Daily, snackable writings to spur changes in thinking.
Building a blueprint for a better brain by tinkering with the code.
A Chess app from Tinkered Thinking featuring a variant of chess that bridges all skill levels!
The Tinkered Mind
A meditation app is forthcoming. Stay Tuned.
A Lucilius Parable: Glitch Report
A Lucilius Parable: Death of Description
A Lucilius Parable: Change of Scenery
A Lucilius Parable: Waiting for Now
A Lucilius Parable: Missing Out
A Lucilius Parable: Little Domino
A Metaphor of Psychological Experience
A Lucilius Parable: Soaring Dreams
A Lucilius Parable: The End of Contentment
A Lucilius Parable: A Day's Work - Part II
ENJOY THE WAIT
February 21st, 2022
Red lights and check-out lines. Waiting rooms and response times. For whatever cursed reason, the default response to forced waiting is frustration, annoyance - even anger. And almost no reflection is devoted to this extremely common part of life. People in their last decades can get just as pissed off at an unwanted wait as a toddler who can’t get their food fast enough.
If we could only see these parts of a person’s life, the only conclusion to be drawn would be that such a person simply can’t wait for life to be over.
And yet life is short.

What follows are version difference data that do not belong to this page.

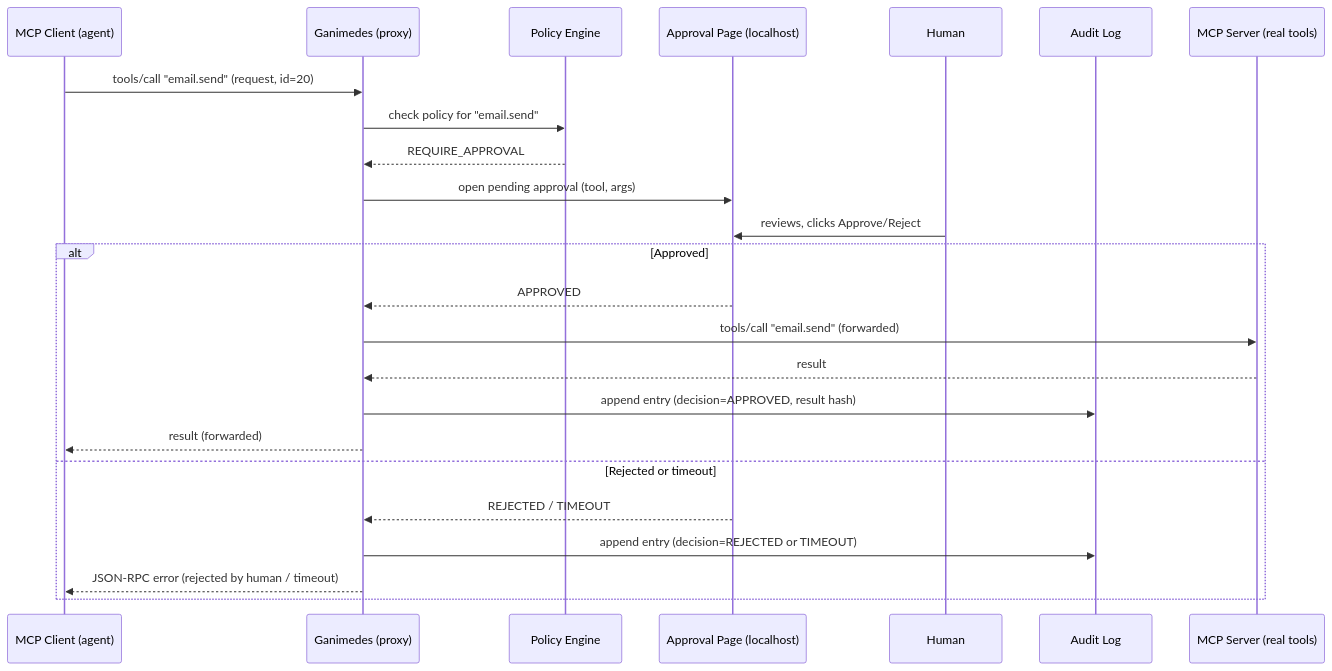
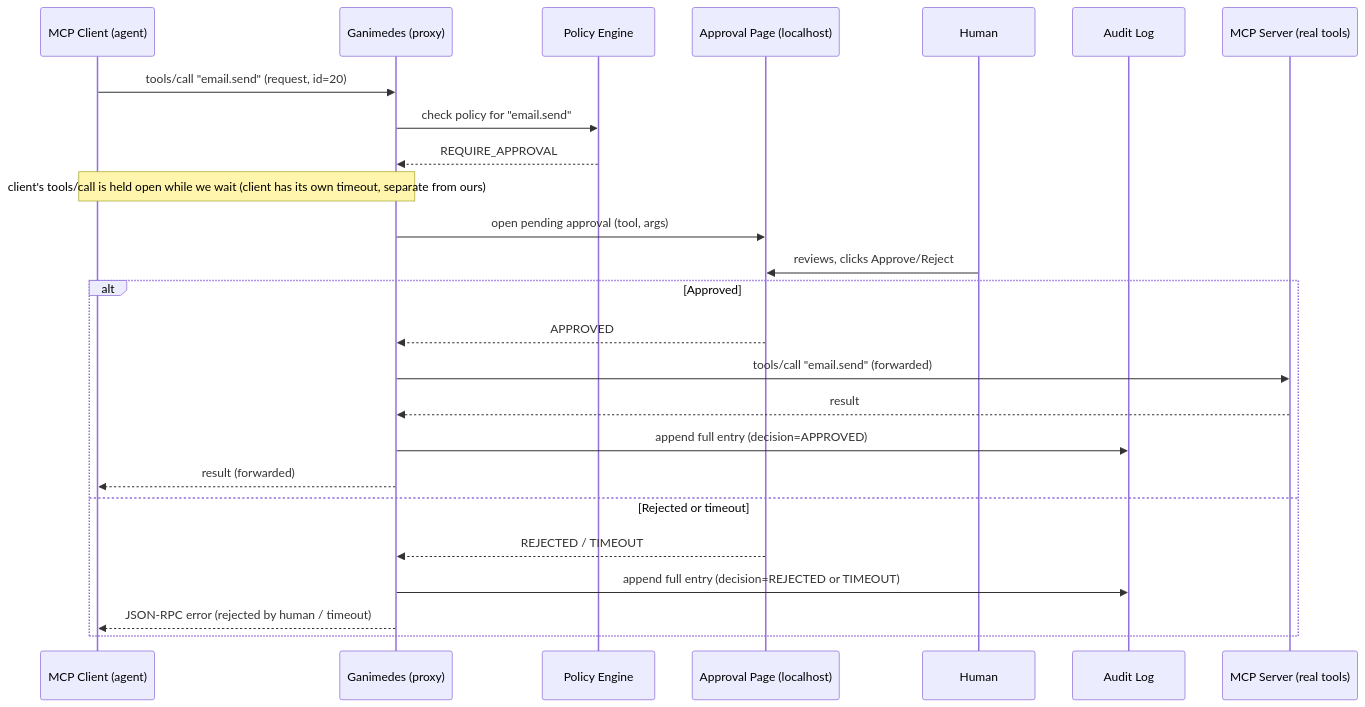
The fourth of 4 diagrams in docs/SEQUENCES.md (Jegoba90/Ganimedes-Project), drawn with Mermaid before and after one commit. The commit also changed other lines of this file and 4 other files, not shown here.

````diff
--- a/docs/SEQUENCES.md
+++ b/docs/SEQUENCES.md
@@ -80,28 +101,29 @@
 ```mermaid
 sequenceDiagram
     participant C as MCP Client (agent)
     participant G as Ganimedes (proxy)
     participant P as Policy Engine
     participant H as Approval Page (localhost)
     participant U as Human
     participant A as Audit Log
     participant S as MCP Server (real tools)
 
     C->>G: tools/call "email.send" (request, id=20)
     G->>P: check policy for "email.send"
     P-->>G: REQUIRE_APPROVAL
+    Note over C,G: client's tools/call is held open while we wait (client has its own timeout, separate from ours)
     G->>H: open pending approval (tool, args)
     U->>H: reviews, clicks Approve/Reject
 
     alt Approved
         H-->>G: APPROVED
         G->>S: tools/call "email.send" (forwarded)
         S-->>G: result
-        G->>A: append entry (decision=APPROVED, result hash)
+        G->>A: append full entry (decision=APPROVED)
         G-->>C: result (forwarded)
     else Rejected or timeout
         H-->>G: REJECTED / TIMEOUT
-        G->>A: append entry (decision=REJECTED or TIMEOUT)
+        G->>A: append full entry (decision=REJECTED or TIMEOUT)
         G-->>C: JSON-RPC error (rejected by human / timeout)
     end
 ```
````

An old man once said to me: when you are young, time is like the distance between telephone poles, but when you get to be my age, it starts looking like a picket fence.
It’s an equally strange phenomenon that time seems to speed up as more of it passes us by, and yet despite all this, a slow check-out line can bring absolute ruin to a person’s mood and mind.
Is it possible to find red lights meditative? Can a waiting room be anything like sitting at the beach? Can a checkout line be an opportunity to realize anew just how improbable our entire existence is?
Certainly. These are all advertisements for a meditation practice - something which comes online in all of these scenarios - at least for the well practiced individual.
Many of the arguments for starting a meditation practice are touted as altruistic: it makes you a better person, less of an asshole to friends and family. Do them a favor. But a well honed meditation practice does first and foremost improve the quality of life for the meditator.
Simply imagine if all of the frustrating pockets of time in life that normally inspire a low-grade rage could all be replaced with that overwhelming feeling of relaxation and pleasure that comes after a much needed sigh and a breath of fresh air? This is an upgrade that money simply can’t buy, and which at the end of life is simply priceless when looking back.
It’s strange that in a culture that goads us to use time wisely, that we are so prone to use it so poorly when a pocket of it presents itself. Even if it means “using” that time in the simplest way possible: life grows shorts as the seconds tick by; best to enjoy the wait.